What you will do
Using the listing below, report all lines holding the word "degrees".

Information shown
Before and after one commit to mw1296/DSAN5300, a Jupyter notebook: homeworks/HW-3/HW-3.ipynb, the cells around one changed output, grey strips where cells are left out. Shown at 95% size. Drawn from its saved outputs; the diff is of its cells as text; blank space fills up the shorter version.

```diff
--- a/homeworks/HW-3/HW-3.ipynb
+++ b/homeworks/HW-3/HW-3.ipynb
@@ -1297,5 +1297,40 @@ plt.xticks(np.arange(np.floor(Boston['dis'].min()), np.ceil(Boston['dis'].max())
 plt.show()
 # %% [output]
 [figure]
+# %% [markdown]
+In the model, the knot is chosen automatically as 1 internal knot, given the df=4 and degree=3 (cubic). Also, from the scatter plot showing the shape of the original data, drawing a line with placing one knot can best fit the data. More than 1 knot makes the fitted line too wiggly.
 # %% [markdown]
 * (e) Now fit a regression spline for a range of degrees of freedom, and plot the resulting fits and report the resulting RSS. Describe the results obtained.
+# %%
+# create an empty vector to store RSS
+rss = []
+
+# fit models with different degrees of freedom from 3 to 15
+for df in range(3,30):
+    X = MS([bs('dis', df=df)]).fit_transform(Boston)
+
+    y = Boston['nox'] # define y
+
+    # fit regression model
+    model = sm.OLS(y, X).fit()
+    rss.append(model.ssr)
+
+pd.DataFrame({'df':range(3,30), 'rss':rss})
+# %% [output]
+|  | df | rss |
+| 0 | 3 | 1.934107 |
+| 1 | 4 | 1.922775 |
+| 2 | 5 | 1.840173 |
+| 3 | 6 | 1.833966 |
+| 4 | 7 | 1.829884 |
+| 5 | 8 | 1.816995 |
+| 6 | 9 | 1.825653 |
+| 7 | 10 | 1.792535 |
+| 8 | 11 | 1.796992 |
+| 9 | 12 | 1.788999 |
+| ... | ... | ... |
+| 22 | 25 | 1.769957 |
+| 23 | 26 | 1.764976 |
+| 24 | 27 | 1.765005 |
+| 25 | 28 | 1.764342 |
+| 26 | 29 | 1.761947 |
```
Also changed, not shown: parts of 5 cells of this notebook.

Completed task
 * (e) Now fit a regression spline for a range of degrees of freedom, and plot the resulting fits and report the resulting RSS. Describe the results obtained.
+# fit models with different degrees of freedom from 3 to 15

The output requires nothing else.